**Assignment:** Looking at each line of the data below, tally those that contain the word "left" and give only the total.

**Exercise materials:**

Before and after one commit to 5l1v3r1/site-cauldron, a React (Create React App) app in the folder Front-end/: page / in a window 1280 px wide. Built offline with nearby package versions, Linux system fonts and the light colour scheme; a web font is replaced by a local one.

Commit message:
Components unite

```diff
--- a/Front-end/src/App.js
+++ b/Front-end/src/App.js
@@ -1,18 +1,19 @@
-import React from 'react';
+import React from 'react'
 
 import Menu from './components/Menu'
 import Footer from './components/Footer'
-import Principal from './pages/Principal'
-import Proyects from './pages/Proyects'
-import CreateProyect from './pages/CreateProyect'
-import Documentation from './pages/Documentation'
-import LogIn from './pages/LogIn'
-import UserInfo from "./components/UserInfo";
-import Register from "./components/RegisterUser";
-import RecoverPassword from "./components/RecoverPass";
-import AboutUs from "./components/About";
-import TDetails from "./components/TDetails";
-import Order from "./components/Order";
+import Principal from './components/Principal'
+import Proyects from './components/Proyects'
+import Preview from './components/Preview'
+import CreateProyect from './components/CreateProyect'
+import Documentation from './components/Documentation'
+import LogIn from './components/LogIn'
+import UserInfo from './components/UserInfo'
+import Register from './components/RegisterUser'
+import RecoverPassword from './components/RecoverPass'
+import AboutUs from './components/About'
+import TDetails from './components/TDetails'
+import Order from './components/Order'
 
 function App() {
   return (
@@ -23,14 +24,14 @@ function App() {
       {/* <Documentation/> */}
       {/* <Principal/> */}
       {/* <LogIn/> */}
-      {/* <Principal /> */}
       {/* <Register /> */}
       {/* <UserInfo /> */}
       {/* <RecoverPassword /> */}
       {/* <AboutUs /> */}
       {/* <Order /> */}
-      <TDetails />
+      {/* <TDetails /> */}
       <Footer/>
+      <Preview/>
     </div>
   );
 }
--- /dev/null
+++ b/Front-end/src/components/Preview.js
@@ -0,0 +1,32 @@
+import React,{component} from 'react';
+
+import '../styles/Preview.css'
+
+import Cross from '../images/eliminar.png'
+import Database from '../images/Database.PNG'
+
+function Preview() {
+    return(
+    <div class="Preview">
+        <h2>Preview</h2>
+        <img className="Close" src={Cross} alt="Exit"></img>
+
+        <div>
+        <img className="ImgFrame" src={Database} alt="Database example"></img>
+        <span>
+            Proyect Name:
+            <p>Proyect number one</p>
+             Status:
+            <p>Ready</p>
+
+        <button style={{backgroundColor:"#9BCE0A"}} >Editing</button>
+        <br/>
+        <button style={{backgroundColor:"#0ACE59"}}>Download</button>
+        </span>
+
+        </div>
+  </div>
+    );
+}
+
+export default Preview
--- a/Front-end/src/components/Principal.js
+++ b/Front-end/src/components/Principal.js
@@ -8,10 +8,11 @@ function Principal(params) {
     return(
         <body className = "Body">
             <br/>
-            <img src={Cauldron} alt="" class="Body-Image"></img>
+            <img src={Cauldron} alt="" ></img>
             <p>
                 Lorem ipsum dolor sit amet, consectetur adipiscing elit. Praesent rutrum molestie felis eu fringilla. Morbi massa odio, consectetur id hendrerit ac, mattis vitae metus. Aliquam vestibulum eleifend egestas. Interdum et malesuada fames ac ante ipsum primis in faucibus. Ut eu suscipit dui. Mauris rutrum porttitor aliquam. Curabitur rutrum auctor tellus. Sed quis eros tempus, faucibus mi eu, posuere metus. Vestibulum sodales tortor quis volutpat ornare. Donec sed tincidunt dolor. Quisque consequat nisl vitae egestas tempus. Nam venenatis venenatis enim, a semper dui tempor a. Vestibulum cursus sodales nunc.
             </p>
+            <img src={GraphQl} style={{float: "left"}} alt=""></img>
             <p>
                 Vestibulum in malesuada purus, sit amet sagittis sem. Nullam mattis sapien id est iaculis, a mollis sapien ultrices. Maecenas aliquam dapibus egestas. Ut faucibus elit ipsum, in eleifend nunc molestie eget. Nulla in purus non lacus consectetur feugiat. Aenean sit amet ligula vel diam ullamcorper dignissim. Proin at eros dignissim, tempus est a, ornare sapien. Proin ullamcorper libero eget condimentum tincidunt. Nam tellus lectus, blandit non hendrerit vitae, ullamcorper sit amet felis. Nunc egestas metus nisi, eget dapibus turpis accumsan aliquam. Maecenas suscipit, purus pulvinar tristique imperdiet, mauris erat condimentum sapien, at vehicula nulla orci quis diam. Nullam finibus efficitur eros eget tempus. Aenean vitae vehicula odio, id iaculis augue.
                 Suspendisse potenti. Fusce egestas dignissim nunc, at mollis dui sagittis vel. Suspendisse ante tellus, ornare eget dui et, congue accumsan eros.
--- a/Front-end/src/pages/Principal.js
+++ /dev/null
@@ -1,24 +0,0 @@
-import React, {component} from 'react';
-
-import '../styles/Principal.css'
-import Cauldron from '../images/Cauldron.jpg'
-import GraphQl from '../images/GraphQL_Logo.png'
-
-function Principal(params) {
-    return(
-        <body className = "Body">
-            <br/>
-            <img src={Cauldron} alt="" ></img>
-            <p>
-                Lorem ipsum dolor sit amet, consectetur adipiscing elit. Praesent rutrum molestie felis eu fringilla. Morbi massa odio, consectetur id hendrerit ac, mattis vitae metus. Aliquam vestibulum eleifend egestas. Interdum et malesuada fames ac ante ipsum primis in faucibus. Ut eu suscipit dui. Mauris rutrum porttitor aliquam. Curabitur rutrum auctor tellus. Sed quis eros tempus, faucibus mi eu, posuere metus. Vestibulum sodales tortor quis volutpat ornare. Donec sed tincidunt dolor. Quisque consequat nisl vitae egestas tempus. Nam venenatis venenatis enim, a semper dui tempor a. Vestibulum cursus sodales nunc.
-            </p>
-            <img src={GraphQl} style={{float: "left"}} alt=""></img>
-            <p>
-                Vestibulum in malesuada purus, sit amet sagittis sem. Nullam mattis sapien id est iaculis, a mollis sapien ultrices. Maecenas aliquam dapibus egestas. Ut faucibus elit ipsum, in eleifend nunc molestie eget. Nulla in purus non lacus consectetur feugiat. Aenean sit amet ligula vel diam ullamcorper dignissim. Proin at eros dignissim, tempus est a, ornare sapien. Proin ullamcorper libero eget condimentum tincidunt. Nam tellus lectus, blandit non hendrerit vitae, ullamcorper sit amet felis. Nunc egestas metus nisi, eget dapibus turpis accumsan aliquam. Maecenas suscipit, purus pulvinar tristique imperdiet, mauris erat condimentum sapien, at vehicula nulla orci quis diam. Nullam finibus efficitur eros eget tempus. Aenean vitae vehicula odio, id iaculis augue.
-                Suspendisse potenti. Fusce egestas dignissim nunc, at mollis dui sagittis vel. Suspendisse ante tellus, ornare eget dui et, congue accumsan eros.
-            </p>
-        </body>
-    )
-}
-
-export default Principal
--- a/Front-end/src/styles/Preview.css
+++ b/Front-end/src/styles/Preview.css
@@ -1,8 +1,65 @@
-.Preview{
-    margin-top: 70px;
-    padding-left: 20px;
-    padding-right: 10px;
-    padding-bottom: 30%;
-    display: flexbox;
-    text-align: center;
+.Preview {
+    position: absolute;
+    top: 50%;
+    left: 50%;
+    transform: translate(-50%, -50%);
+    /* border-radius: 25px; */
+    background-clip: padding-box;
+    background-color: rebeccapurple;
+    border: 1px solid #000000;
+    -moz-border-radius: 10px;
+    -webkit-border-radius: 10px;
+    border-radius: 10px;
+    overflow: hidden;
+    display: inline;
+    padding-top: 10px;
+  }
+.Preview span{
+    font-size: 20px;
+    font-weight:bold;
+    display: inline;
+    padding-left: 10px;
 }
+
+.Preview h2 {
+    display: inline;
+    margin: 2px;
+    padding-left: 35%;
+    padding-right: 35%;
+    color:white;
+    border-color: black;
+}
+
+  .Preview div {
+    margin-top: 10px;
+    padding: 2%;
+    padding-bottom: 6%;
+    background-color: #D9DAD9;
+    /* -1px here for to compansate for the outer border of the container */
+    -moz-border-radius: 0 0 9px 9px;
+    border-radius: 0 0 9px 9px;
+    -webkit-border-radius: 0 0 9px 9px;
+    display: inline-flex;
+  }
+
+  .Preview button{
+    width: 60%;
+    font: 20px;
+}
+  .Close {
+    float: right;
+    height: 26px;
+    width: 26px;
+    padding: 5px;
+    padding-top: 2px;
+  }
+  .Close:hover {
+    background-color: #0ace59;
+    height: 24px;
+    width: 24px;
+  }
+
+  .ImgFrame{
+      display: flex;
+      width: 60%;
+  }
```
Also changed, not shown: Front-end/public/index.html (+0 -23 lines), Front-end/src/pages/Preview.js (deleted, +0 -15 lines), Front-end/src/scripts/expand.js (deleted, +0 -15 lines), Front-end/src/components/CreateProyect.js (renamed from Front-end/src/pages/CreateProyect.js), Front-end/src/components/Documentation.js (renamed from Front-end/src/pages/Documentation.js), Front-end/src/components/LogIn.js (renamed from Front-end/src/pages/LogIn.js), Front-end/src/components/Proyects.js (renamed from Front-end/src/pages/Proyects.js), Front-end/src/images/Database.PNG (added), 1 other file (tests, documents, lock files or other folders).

**Response area:** 6